The SBA hasn’t argued that they should be allowed to keep the details under wraps, but that they plan on attending to FOIA requests at an indefinite later date. “At this time, the agency is focusing its efforts on assisting small businesses during this unprecedented disruption to the economy due to the coronavirus (COVID-19) outbreak,” reads a statement on its website.
Considering what’s come out so far about big companies like Shake Shack and Ruth’s Chris Steakhouse claiming (and returning) hundreds of millions of PPP loans meant for small businesses, it shouldn’t be surprising that news organizations are asking for total transparency about where the stimulus funds are actually going. (Businesses have until May 18 to return PPP funds they’ve claimed in error).
“Enormous amounts of taxpayer money are being committed to what is supposed to be a lifeline for millions of struggling American businesses,” said ProPublica General Counsel Jeremy Kutner. “The public has an urgent right and need to know how it is being spent, and whether it is being directed to those most in need.
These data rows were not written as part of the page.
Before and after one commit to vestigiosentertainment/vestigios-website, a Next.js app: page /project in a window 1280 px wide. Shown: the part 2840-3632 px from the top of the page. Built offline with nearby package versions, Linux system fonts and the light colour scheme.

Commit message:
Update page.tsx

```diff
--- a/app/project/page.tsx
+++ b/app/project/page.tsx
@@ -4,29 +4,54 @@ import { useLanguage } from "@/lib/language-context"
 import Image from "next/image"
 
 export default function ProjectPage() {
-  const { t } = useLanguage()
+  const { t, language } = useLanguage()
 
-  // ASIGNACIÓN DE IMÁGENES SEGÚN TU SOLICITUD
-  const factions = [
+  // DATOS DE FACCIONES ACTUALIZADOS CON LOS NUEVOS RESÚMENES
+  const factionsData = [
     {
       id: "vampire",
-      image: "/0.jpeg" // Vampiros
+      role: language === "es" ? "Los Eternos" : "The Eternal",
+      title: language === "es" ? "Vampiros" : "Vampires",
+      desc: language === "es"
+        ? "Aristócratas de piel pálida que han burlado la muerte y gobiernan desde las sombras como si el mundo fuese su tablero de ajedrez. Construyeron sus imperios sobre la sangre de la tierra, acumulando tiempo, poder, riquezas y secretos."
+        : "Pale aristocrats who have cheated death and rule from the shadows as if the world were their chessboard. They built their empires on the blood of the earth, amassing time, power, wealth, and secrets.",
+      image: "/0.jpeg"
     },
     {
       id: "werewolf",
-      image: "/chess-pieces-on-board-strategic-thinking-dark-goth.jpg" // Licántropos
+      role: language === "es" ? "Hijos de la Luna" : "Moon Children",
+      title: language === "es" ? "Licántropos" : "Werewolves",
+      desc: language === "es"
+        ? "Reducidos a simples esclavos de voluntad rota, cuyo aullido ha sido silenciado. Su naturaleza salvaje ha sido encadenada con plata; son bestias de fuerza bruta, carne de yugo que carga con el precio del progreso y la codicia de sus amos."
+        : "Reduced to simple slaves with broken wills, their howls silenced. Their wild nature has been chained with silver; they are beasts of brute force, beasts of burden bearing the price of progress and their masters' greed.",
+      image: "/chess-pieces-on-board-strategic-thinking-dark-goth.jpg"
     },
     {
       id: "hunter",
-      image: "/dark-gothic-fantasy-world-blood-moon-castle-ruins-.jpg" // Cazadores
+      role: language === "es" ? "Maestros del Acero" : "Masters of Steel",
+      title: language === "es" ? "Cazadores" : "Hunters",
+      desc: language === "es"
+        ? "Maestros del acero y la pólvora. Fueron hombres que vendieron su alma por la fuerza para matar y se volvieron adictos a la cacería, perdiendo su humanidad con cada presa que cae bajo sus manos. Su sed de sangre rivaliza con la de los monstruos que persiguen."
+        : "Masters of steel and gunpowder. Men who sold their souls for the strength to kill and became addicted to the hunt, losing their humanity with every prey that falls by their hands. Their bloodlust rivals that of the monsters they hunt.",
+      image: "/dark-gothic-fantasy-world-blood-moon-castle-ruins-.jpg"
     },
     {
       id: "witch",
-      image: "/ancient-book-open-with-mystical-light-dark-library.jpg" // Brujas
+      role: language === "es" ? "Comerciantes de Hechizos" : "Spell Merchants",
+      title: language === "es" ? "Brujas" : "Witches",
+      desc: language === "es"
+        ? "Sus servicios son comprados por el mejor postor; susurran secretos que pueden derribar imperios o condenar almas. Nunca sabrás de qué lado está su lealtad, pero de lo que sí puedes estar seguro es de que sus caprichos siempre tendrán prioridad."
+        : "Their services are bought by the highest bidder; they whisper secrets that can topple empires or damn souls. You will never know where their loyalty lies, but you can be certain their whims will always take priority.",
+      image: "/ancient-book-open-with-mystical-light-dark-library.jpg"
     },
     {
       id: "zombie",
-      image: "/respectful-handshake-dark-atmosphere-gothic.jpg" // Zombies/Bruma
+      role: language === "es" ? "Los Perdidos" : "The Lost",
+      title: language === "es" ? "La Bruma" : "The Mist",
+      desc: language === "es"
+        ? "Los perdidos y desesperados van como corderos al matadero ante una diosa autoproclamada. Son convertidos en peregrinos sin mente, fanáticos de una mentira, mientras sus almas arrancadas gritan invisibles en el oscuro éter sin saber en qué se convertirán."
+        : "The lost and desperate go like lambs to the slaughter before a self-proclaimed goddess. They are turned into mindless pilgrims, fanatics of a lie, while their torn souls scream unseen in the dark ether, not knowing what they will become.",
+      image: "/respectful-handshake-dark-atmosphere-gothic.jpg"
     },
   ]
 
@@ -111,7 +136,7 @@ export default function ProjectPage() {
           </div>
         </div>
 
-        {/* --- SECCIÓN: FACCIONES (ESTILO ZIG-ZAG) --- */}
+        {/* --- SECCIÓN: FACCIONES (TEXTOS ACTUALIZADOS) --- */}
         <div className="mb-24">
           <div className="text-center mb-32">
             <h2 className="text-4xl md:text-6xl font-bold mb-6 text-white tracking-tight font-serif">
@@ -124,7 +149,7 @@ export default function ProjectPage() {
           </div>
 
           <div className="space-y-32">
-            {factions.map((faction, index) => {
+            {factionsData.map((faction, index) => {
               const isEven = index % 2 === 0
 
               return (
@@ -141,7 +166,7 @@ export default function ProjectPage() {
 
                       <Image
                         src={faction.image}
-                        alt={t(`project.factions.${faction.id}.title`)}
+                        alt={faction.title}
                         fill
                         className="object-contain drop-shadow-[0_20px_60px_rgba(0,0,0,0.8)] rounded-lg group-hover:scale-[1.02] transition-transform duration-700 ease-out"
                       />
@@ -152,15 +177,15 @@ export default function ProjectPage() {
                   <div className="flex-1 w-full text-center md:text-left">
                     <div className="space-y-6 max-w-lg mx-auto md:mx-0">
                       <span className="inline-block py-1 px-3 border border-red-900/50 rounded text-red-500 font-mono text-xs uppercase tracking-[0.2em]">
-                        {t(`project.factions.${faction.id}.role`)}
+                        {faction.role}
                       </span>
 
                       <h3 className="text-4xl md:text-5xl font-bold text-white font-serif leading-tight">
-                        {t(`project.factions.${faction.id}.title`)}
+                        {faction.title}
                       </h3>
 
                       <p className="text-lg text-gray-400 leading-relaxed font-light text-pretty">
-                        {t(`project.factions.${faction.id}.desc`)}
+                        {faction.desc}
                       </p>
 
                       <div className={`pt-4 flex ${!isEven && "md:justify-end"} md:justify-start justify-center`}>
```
We are pleased to be acting along with colleagues at other leading news organizations to make sure this information promptly sees the light of day.”